Work to complete →
Where a line of the records contains the word "body", show that line.

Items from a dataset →
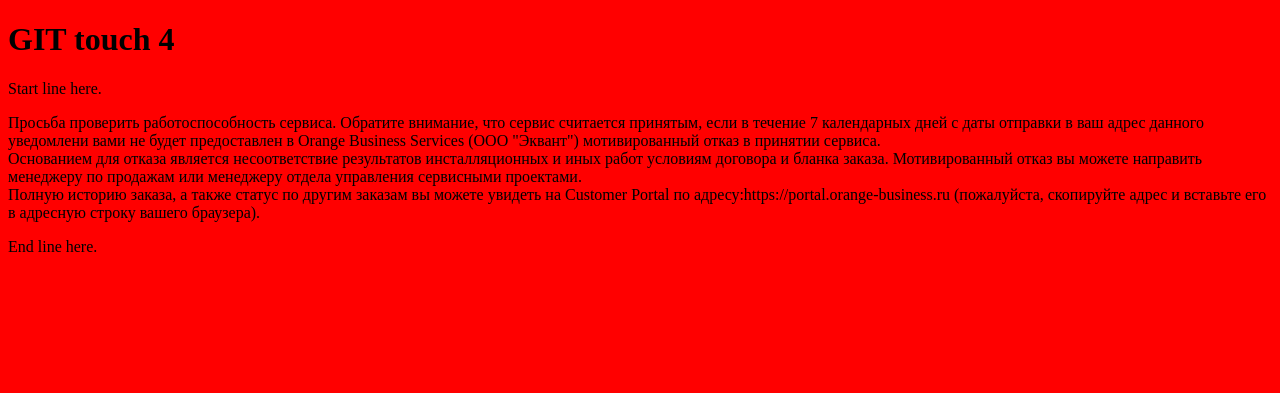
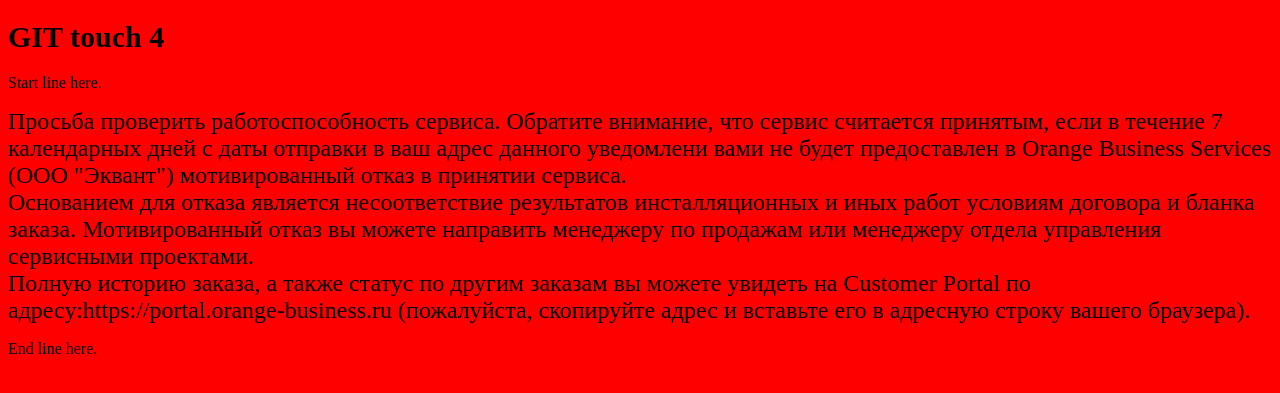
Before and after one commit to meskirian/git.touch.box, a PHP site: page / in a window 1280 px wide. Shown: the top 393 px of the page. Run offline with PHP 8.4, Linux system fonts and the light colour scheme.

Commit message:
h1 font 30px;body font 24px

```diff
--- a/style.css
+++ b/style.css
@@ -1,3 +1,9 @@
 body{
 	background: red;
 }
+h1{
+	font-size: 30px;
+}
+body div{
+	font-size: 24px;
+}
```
...
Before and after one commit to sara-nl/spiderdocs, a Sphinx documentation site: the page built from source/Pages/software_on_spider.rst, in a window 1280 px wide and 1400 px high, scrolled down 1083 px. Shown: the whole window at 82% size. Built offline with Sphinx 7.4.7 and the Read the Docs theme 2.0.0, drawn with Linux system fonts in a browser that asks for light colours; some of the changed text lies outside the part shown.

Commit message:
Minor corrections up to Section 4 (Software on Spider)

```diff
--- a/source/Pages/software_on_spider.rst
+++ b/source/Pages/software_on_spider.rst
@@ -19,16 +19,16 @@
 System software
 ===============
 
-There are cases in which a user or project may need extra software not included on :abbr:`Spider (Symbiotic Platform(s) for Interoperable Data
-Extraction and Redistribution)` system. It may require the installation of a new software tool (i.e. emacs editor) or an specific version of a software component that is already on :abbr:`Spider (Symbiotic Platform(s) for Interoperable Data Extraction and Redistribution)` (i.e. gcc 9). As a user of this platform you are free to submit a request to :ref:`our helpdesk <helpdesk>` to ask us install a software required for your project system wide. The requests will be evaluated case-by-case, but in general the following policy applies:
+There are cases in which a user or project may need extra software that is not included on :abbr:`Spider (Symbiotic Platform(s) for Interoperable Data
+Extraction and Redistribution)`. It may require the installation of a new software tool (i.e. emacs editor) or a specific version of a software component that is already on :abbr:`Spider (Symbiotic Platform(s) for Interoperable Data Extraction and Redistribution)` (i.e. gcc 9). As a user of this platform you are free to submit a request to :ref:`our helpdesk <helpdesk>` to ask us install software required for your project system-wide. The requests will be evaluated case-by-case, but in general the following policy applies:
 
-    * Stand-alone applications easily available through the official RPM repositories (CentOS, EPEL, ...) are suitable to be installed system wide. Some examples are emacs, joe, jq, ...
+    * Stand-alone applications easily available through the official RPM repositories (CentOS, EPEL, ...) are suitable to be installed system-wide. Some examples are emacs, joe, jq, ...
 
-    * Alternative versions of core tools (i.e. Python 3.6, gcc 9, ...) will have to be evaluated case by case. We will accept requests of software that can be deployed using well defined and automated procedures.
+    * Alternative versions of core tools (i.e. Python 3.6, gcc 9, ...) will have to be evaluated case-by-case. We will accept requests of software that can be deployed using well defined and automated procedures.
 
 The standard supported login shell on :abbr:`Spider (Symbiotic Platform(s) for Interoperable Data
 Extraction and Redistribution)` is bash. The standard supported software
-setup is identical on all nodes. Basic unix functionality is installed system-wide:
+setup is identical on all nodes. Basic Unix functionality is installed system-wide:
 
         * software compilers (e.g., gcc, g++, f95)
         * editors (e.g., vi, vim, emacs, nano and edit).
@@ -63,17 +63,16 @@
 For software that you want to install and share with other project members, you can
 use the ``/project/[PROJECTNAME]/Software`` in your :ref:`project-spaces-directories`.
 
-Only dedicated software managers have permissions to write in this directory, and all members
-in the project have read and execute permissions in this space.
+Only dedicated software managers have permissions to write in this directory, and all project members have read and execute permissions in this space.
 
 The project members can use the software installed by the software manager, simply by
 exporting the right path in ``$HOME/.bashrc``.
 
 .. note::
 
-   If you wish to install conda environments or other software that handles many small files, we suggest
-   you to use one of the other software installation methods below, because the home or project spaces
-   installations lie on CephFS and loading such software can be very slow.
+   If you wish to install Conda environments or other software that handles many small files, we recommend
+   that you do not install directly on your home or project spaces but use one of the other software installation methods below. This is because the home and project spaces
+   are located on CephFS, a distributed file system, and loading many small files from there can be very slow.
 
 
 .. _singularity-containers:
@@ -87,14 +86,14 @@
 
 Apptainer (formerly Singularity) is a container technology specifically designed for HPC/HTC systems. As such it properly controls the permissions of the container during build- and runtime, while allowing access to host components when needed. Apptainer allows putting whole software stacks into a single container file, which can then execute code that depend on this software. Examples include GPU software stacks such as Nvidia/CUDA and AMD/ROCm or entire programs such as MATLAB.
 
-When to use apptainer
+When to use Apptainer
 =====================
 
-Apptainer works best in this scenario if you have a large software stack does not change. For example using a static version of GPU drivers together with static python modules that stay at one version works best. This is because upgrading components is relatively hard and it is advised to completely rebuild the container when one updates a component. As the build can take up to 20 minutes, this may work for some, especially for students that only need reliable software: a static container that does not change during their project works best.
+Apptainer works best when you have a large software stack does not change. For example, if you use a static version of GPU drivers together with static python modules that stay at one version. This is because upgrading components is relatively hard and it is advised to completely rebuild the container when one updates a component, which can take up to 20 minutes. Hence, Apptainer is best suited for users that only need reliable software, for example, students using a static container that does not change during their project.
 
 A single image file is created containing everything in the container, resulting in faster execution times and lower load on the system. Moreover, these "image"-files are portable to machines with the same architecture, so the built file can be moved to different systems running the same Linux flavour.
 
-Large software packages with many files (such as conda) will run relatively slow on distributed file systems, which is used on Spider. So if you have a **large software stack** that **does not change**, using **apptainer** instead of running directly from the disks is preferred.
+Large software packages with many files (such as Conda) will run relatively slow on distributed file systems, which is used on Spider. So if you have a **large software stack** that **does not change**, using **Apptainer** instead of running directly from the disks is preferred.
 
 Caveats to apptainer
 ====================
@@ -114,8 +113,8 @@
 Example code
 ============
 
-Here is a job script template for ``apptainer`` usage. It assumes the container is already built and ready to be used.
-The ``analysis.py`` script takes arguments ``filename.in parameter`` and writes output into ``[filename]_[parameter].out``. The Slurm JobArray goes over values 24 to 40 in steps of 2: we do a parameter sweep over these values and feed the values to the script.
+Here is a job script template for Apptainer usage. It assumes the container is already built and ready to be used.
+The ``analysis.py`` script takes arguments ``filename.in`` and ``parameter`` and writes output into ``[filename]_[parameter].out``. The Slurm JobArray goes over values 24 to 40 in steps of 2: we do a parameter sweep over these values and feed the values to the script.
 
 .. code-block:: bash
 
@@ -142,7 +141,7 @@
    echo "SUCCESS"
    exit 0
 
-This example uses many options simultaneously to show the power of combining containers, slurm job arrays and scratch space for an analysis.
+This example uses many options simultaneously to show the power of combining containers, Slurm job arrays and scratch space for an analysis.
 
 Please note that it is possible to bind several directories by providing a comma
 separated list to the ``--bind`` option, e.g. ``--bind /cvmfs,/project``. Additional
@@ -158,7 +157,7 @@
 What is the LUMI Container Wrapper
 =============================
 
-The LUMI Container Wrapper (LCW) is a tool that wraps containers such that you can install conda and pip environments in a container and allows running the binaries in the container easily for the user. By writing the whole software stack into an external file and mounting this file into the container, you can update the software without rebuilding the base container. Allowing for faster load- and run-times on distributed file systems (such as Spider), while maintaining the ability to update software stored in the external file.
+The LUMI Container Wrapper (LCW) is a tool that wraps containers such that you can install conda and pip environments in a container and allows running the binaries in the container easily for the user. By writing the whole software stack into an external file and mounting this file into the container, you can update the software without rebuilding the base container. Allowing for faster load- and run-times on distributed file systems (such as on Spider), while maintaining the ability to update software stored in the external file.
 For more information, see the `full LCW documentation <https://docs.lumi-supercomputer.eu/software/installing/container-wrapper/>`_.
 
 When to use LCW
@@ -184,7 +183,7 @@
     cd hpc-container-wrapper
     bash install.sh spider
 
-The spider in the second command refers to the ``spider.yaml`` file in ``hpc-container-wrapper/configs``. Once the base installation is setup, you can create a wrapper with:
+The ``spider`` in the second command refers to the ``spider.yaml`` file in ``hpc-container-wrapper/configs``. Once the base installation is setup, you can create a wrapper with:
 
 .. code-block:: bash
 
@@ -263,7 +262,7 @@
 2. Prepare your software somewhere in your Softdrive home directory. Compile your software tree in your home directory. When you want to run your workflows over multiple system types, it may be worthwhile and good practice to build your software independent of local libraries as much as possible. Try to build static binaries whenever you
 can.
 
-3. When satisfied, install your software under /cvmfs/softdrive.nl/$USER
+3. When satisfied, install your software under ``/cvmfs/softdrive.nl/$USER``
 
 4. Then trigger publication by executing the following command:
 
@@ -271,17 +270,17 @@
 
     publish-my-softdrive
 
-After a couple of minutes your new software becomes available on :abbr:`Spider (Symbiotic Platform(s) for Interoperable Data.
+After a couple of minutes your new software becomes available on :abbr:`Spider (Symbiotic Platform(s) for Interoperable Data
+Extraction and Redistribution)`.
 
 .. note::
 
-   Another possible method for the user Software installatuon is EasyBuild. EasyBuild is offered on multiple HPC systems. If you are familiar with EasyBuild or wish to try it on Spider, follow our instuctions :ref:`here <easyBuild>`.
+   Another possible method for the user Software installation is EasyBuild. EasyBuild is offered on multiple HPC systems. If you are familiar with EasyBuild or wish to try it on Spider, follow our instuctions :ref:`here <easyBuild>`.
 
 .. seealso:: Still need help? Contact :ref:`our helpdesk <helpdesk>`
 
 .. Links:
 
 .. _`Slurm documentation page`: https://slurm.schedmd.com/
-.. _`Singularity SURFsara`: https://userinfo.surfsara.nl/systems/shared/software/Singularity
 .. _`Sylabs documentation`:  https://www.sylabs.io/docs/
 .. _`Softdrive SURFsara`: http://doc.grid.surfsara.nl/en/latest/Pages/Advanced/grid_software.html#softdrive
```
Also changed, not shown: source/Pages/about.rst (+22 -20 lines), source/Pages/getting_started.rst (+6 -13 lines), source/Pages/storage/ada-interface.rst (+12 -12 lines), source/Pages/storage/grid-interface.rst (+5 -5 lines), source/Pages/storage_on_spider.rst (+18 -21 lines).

The completed task →
h1 font 30px;body font 24px
 body{
+body div{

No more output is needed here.